An interesting debate is arising as consequence of the rise of VoIP: one where the ‘voice’ of enterprises and their service providers are not always one and the same.
The move to VoIP and unified communications is a welcome one, as it brings enterprises more flexibility, advanced functionality and cost savings. Operators can now integrate voice into value added services, providing a range of new services to enterprises. As an Enterprise VoIP leader, Colt offers a comprehensive portfolio of voice solutions and works closely with customers to help them migrate to business grade VoIP services, especially in multi-country environment where the potential benefits could be higher.
With more and more enterprises migrating to IP voice solutions, incumbents across Europe are looking to shut down their traditional telephony networks – and remove the associated running costs. BT is the most recent joiner in this debate as is calling on Ofcom, the UK regulator, to allow it to scrap its traditional telephony network.
Though the benefits promised by VoIP have led to widespread adoption among large and small businesses alike, many are still weary of the potential challenges of migrating to a new technology. For some businesses, SMEs in particular, migrating to VoIP would require additional investments given the range of (legacy) business applications that still rely on traditional telephony technology.
In this debate the voice of the customer should prevail. We believe that the timing of any technology replacement should be driven by the customer’s requirements and preferences – not a supplier’s. Over-The-Top players are certainly reshaping the telecommunications industry value chain, and finding the best fit within this new market is a strategic priority.
However, in our opinion this should not be done at the detriment of the customer. In fact, we currently have 10,000 enterprise customers who rely on our traditional telephony services across Europe. We will continue to support these services until our customers are ready to migrate to our leading VoIP product set, at which point we will support them in this journey.
We would however welcome a quicker technology move that would not affect customers or force them to migrate: a full transition to VoIP interconnect between carriers. This would make economic sense for the telecommunications industry and wouldn’t affect customers, who could even eventually benefit from the suppliers’ reduced cost base.

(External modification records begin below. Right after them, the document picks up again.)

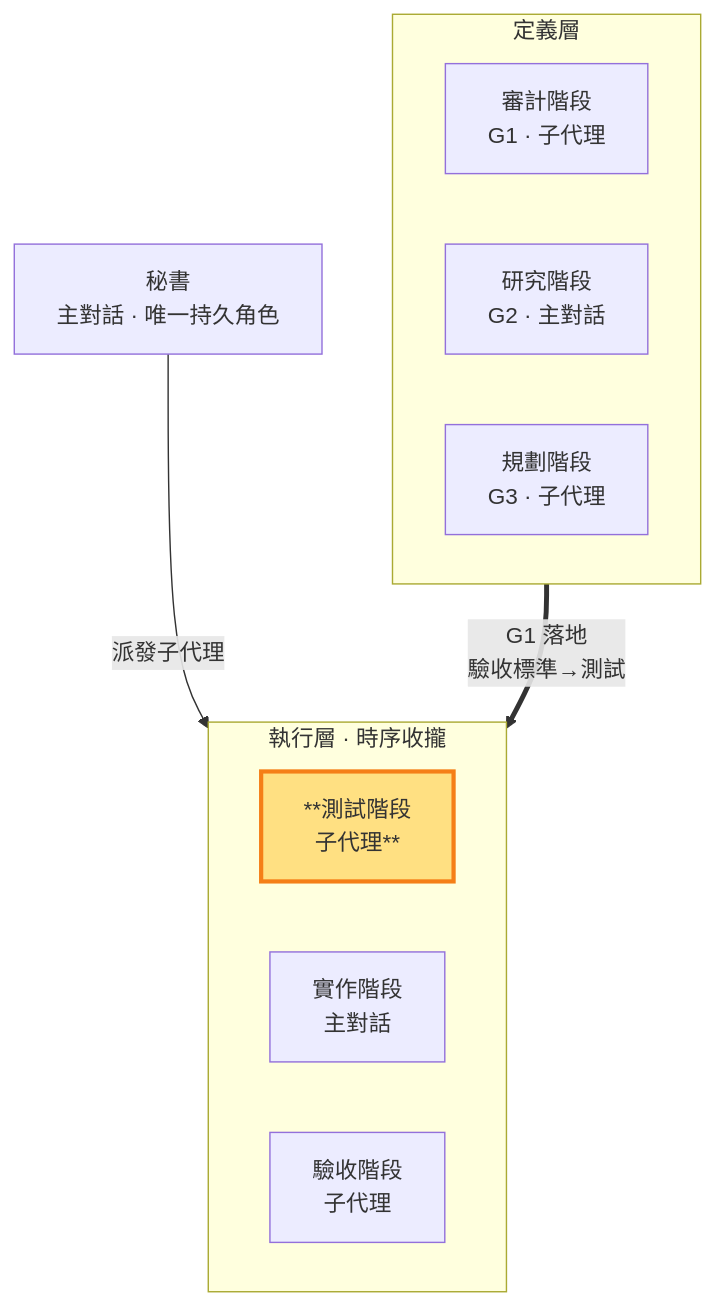
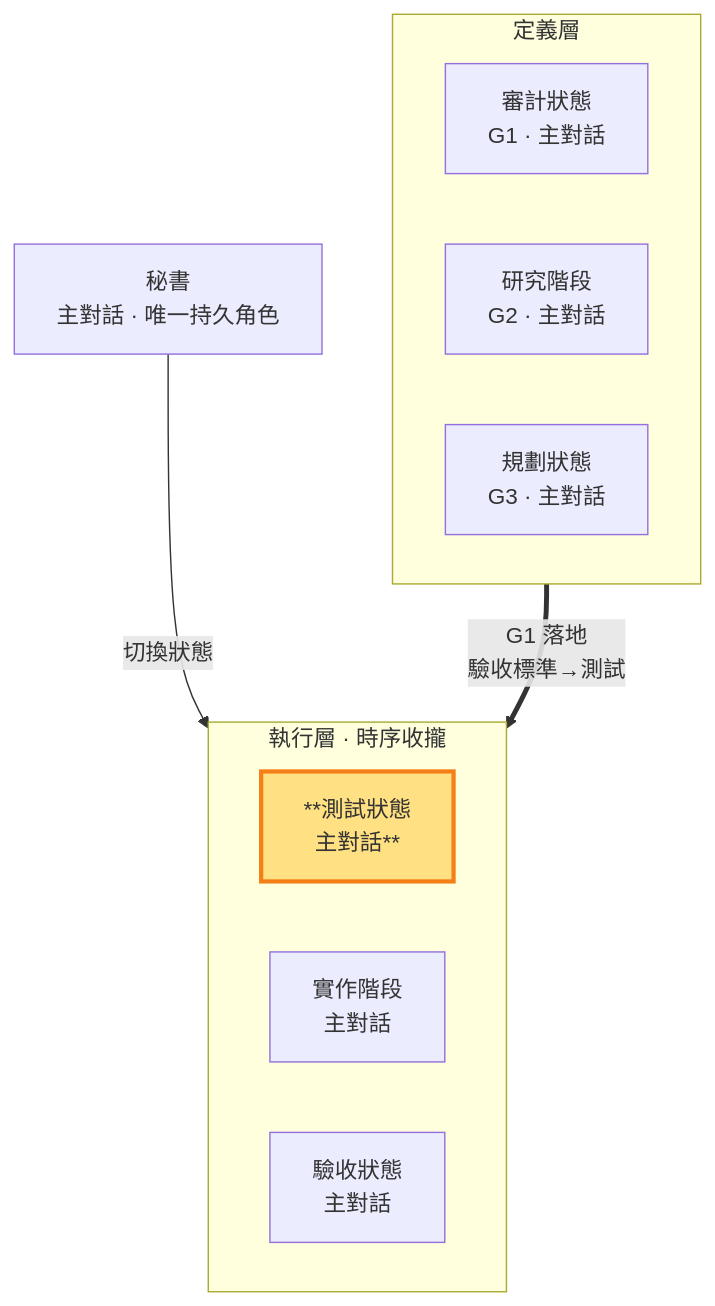
Before and after one commit to teps3105/shiftblame: the diagram in skills/shiftblame/references/TEST.md, drawn with Mermaid. The commit also changed other lines of this file and 31 other files, not shown here.

````diff
--- a/skills/shiftblame/references/TEST.md
+++ b/skills/shiftblame/references/TEST.md
@@ -16,19 +16,19 @@
 ```mermaid
 flowchart TB
     SEC[秘書<br/>主對話 · 唯一持久角色]
     subgraph Consult["定義層"]
         direction LR
-        AUD["審計階段<br/>G1 · 子代理"]
+        AUD["審計狀態<br/>G1 · 主對話"]
         RES["研究階段<br/>G2 · 主對話"]
-        PLA["規劃階段<br/>G3 · 子代理"]
+        PLA["規劃狀態<br/>G3 · 主對話"]
     end
     subgraph Build["執行層 · 時序收攏"]
         direction LR
-        TST["**測試階段<br/>子代理**"]:::thisrole
+        TST["**測試狀態<br/>主對話**"]:::thisrole
         DEV["實作階段<br/>主對話"]
-        ACC["驗收階段<br/>子代理"]
+        ACC["驗收狀態<br/>主對話"]
     end
-    SEC -- 派發子代理 --> TST
+    SEC -- 切換狀態 --> TST
     AUD == "G1 落地<br/>驗收標準→測試" ==> TST
     classDef thisrole fill:#ffe082,stroke:#f57f17,stroke-width:3px;
 ```
````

If you would like more information about how Colt can support your voice service requirements, please visit https://www.colt.net/voice-services/